(How to complete this task):
Search the lines of the records for the word "Piano", and copy every line that has it.

(Data excerpts):
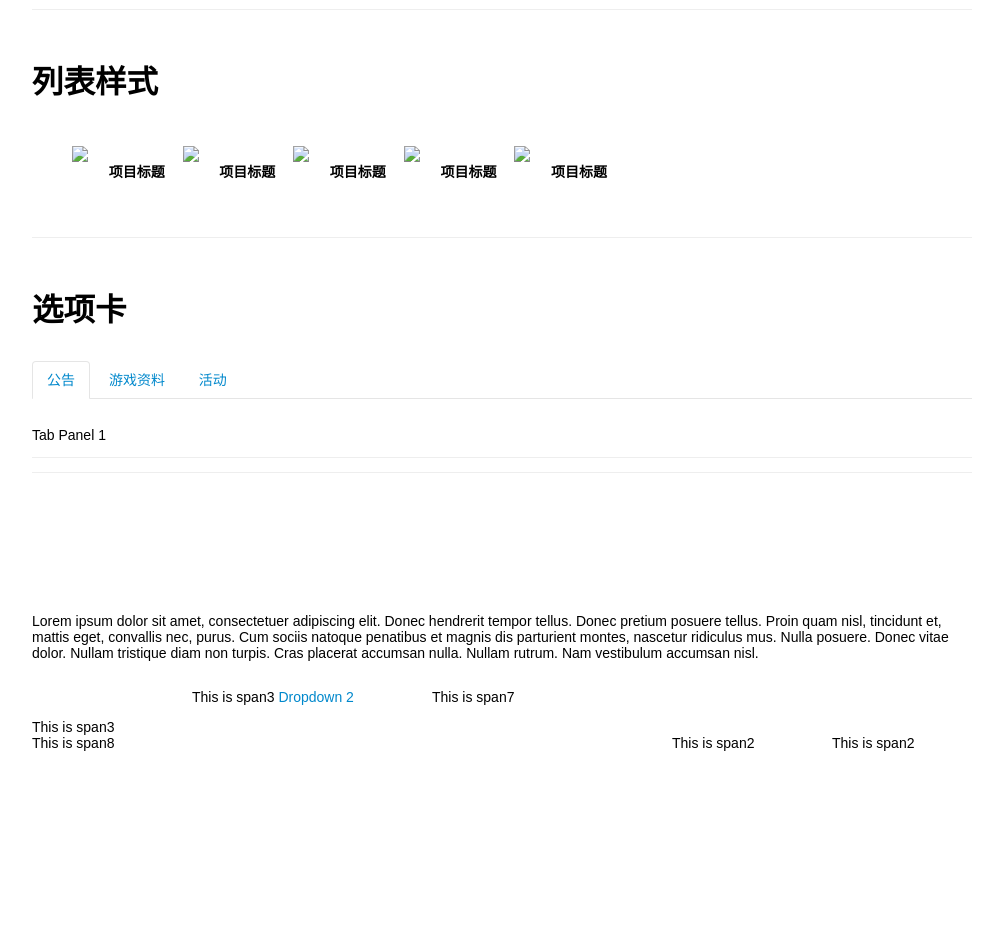
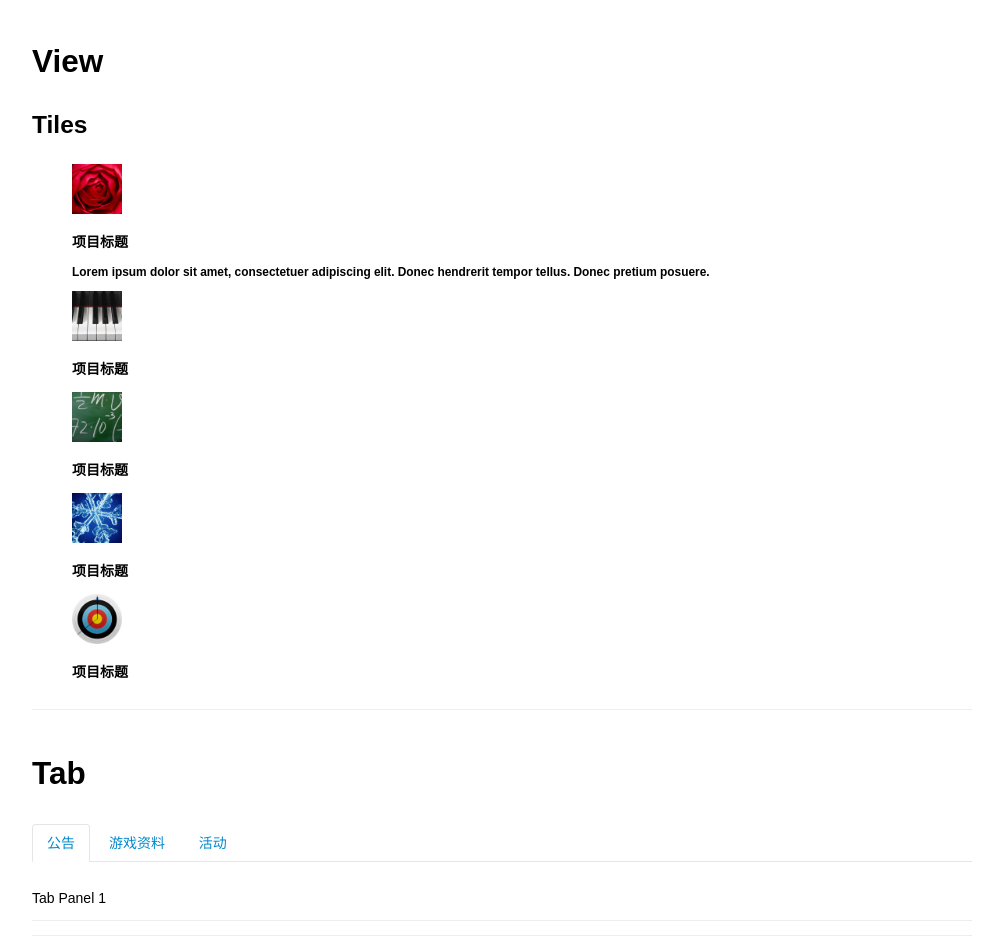
Before and after one commit to wisesimpson/treadstone, a plain HTML site: page index.html in a window 1280 px wide. Shown: the part 1398-2337 px from the top of the page, without its empty margins (138-1141 px from the left). Before the commit the page ends 2149 px from the top, so only its background shows below. Drawn offline with Linux system fonts and the light colour scheme.

Commit message:
Format images

```diff
--- a/index.html
+++ b/index.html
@@ -13,8 +13,8 @@
 			<article>
 				<h1>Treadstone</h1>
 				<section>
-					<h2>根据内容自动改变大小的容器</h2>
-					<p>给元素加上<code>class="content-aware-resize"</code>可以让它变成根据内容自动改变大小的容器。例如：</p>
+					<h2>Content-aware Resize Container</h2>
+					<p>Add <code>class="content-aware-resize"</code> to an element to make it content-aware resizable. For example:</p>
 					<div class="content-aware-resize example-box">
 						<div class="content">
 							<p>This is a conten-aware-resize container.</p>
@@ -92,42 +92,44 @@
 					</p>
 				</section>
 				<section>
-					<h2>列表样式</h2>
+					<h2>View</h2>
+					<h3>Tiles</h3>
 					<ul class="tiles">
 						<li>
-							<img height="50" class="thumbnail" src="images/Red Rose.tif" />
-							<div class="content">
+							<img height="50" class="thumbnail" src="images/Red Rose.png" />
+							<div>
+								<h5>项目标题</h5>
+								<h6>Lorem ipsum dolor sit amet, consectetuer adipiscing elit. Donec hendrerit tempor tellus. Donec pretium posuere.</h6>
+							</div>
+						</li>
+						<li>
+							<img height="50" class="thumbnail" src="images/Piano.png" />
+							<div>
 								<h5>项目标题</h5>
 							</div>
 						</li>
 						<li>
-							<img height="50" class="thumbnail" src="images/Piano.tif" />
-							<div class="content">
+							<img height="50" class="thumbnail" src="images/Chalk.png" />
+							<div>
 								<h5>项目标题</h5>
 							</div>
 						</li>
 						<li>
-							<img height="50" class="thumbnail" src="images/Chalk.tif" />
-							<div class="content">
+							<img height="50" class="thumbnail" src="images/Snowflake.png" />
+							<div>
 								<h5>项目标题</h5>
 							</div>
 						</li>
 						<li>
-							<img height="50" class="thumbnail" src="images/Snowflake.tif" />
-							<div class="content">
-								<h5>项目标题</h5>
-							</div>
-						</li>
-						<li>
-							<img height="50" class="thumbnail" src="images/Target.tif" />
-							<div class="content">
+							<img height="50" class="thumbnail" src="images/Target.png" />
+							<div>
 								<h5>项目标题</h5>
 							</div>
 						</li>
 					</ul>
 				</section>
 				<section>
-					<h2>选项卡</h2>
+					<h2>Tab</h2>
 					<ul class="tabs">
 						<li class="active"><a data-toggle="tab" href="#tab1">公告</a></li>
 						<li><a data-toggle="tab" href="#tab2">游戏资料</a></li>
--- a/scripts/treadstone.js
+++ b/scripts/treadstone.js
@@ -174,14 +174,15 @@ if(!('dataset' in document.createElement('a'))){
 			});
 		}
 		var transitionend=function(e){
-			if(e.propertyName=='max-height'||e.propertyName=='min-height'){
-				$(container).setPrefixStyle('transition', 'max-width .3s,min-width 2s');
+			if(e.propertyName=='max-height'&&parseInt(e.target.style.minHeight,10)!=e.target.clientHeight){
+				e.target.style.minHeight=e.target.clientHeight+'px';
+			}else if(e.propertyName=='min-height'&&e.target.style.minHeight=='0px'){
 				e.target.style.minHeight=e.target.style.maxHeight=e.target.clientHeight+'px';
-			}else if(e.propertyName=='max-width'||e.propertyName=='min-width'){
+			}else if(e.propertyName=='max-width'&&parseInt(e.target.style.minWidth,10)!=e.target.clientWidth){
+				e.target.style.minWidth=e.target.clientWidth+'px';
+			}else if(e.propertyName=='min-width'&&e.target.style.minWidth=='0px'){
 				e.target.style.minWidth=e.target.style.maxWidth=e.target.clientWidth+'px';
-				$(container).setPrefixStyle('transition', 'max-height .3s,min-height 2s');
 			}
-		    $(container).setPrefixStyle('transition', 'max-height .3s,max-width .3s,min-height 2s,min-width 2s');
 		};
 		container.addEventListener('transitionend',transitionend);
 		container.addEventListener('webkitTransitionEnd',transitionend);
--- a/stylesheets/treadstone.less
+++ b/stylesheets/treadstone.less
@@ -289,13 +289,10 @@ ul{
 	&.tiles{
 		list-style:none;
 		li{
-			display:inline-block;
-			a{
-				display:inline-block;
-			}
-			.thumbnail,.content{
-				display:inline-block;
-				vertical-align:middle;
+			display:-moz-flex;
+			flex-direction:row;
+			&>img{
+				flex:auto;
 			}
 			.thumbnail{
 				margin-right:.2em;
```
Also changed, not shown: images/Chalk.png (added), images/Piano.png (added), images/Red Rose.png (added), images/Snowflake.png (added), images/Target.png (added), stylesheets/treadstone.min.css, 5 other files.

(Answer below):
+							<img height="50" class="thumbnail" src="images/Piano.png" />
-							<img height="50" class="thumbnail" src="images/Piano.tif" />
Also changed, not shown: images/Chalk.png (added), images/Piano.png (added), images/Red Rose.png (added), images/Snowflake.png (added), images/Target.png (added), stylesheets/treadstone.min.css, 5 other files.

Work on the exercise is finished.